Juneteenth may mark just one moment in the struggle for emancipation, but the holiday gives us an occasion to reflect on the profound contributions of enslaved black Americans to the cause of human freedom. It gives us another way to recognize the central place of slavery and its demise in our national story. And it gives us an opportunity to remember that American democracy has more authors than the shrewd lawyers and erudite farmer-philosophers of the Revolution, that our experiment in liberty owes as much to the men and women who toiled in bondage as it does to anyone else in this nation’s history.

There are and have been many movements to make Juneteenth a national or federal holiday, as this Time article lays out. I signed the petition mentioned in that piece, started by 93 year-old Opal Lee from Forth Worth, Texas. It was almost to 500,000 signatures when I signed it; there is currently legislation in the House and the Senate to make today a national or federal holiday. You can call or use Resist-Bot to let your congresspeople know that you support this.

This is an amazing interactive piece at the New York Times called How We Juneteenth.
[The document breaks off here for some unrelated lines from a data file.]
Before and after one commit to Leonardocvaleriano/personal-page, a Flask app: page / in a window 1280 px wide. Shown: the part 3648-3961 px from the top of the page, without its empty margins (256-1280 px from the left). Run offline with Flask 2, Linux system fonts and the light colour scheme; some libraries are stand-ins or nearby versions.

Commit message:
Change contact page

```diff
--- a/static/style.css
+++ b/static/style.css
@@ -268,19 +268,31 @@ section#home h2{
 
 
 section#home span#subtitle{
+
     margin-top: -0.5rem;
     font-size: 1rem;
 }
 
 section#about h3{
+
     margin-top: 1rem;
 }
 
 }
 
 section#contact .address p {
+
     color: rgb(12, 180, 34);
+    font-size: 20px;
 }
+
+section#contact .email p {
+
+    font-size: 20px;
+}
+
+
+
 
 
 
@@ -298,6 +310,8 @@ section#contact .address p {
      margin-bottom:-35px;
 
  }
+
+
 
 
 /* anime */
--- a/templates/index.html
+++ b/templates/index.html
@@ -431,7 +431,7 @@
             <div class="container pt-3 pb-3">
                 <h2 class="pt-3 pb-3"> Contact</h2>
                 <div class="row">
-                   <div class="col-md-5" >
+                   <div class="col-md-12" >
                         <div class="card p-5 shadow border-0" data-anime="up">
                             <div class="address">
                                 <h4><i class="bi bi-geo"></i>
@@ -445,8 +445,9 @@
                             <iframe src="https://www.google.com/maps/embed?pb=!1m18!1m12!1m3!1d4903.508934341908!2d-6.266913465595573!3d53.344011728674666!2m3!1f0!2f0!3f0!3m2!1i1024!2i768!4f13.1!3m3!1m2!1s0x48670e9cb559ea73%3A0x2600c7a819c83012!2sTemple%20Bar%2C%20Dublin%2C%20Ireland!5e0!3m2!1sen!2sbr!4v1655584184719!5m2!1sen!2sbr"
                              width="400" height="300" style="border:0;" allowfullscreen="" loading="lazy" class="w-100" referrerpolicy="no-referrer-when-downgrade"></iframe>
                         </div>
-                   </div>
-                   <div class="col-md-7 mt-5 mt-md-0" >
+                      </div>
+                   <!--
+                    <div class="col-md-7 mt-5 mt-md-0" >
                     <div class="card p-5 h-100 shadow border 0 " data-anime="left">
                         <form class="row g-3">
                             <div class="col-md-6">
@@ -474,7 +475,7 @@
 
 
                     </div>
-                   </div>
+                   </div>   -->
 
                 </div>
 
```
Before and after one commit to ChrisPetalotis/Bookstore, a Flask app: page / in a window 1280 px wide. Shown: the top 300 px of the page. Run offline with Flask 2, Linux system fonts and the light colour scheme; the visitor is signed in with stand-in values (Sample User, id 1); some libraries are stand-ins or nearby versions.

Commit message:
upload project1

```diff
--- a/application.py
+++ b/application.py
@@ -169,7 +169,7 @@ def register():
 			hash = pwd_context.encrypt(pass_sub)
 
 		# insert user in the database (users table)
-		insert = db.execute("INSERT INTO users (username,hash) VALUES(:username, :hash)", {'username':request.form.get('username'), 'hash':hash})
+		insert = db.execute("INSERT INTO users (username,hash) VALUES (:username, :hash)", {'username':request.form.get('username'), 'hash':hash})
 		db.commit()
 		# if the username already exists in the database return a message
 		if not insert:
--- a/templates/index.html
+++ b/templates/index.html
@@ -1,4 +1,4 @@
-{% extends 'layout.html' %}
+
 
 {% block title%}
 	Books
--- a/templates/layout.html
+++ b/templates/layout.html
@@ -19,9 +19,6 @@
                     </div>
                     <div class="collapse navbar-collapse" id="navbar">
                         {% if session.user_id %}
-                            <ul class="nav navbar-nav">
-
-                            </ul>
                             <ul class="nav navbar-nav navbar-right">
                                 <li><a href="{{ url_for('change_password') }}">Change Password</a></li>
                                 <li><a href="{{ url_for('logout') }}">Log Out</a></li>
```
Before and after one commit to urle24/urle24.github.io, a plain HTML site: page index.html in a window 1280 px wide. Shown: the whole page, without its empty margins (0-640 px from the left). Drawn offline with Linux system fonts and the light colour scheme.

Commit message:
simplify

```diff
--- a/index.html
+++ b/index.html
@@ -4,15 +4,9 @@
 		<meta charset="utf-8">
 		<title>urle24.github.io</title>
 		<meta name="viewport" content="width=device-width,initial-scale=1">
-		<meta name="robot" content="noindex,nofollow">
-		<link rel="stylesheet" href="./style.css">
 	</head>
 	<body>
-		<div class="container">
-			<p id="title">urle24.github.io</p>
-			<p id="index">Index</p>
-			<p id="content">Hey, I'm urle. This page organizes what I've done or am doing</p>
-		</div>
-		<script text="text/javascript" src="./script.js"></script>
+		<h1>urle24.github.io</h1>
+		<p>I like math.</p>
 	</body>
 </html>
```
This week there has been a movement to buy (at least!) two books from Black authors to Black out next week’s bestseller list, and there is still time to make an impact on that. If you don’t have room in your budget to buy books right now, my suggestion is that you make sure you’ve reviewed any books by Black authors that you enjoyed on Amazon and Goodreads; that really helps sell them to other people. Further, Vroman’s has a great list of Black-owned bookstores, and if you need book suggestions, this is an excellent list on Read It Forward, compiled by other Black authors. Let us know what you bought! I’ve bought Such a Fun Age by Kiley Reid, Queen Move by Kennedy Ryan (which I am reading now and it’s GREAT), and Real Men Knit by Kwana Jackson. Over the weekend, I read Samantha Irby’s deeply hilarious Wow, No Thank You. (All book links in today’s post go to Semicolon Bookstore in Chicago, and The Lit Bar in the Bronx, and are not affiliate links.)

Speaking of Samantha Irby, she had a funny piece in the New Yorker this week about the Cheesecake Factory: What Is the Wait?

I thought this was important to amplify, from Tiffany Reid at Business of Fashion (where I believe you have to register to read it, full disclosure): A Racist Incident at Fashion Week

This is a really, really good interview with Gabrielle Union, in Self.  (The photos, snapped by her stepdaughter Zaya, are fantastic.) She is great. (And she recently optioned the Tia Williams book The Perfect Find for Netflix; if you haven’t read that book, DO IT, because it’s excellent.)

At Town and Country, by Susan Fales-Hill: A Black Mother’s Letter to Her Daughter

Amazing, and logistics-y, at the New York Times: How a March for Black Trans Lives Became a Huge Event.

Related, at Cosmo: How to Support the Black Trans Lives Matter Movement

At the Hollywood Reporter: Drama Showrunner Roundtable: Damon Lindelof, Courtney Kemp and More Tackle Race, Cops and Resuming Production

I thought this was interesting (and educational) at Complex: The Influential Black Fashion Designers You Should Know. (This came out during Black history month in February, but I found it while researching something else and I think you’ll appreciate it.)

Also at Complex, this is great: Meet the Vintage Dealers Who Source the T-Shirts Issa Rae Wears on ‘Insecure’

You probably saw these last week, and they are SO great. Via British Vogue: Edward Enninful’s Top 10: The Best #VogueChallenge Reader Covers

These next two pieces were mentioned last week, but I wanted to re-up them here in case you missed them:

At ProPublica: A Hospital’s Secret Coronavirus Policy Separated Native American Mothers From Their Newborns

And at Politico: Native American tribes thwarted in efforts to get coronavirus data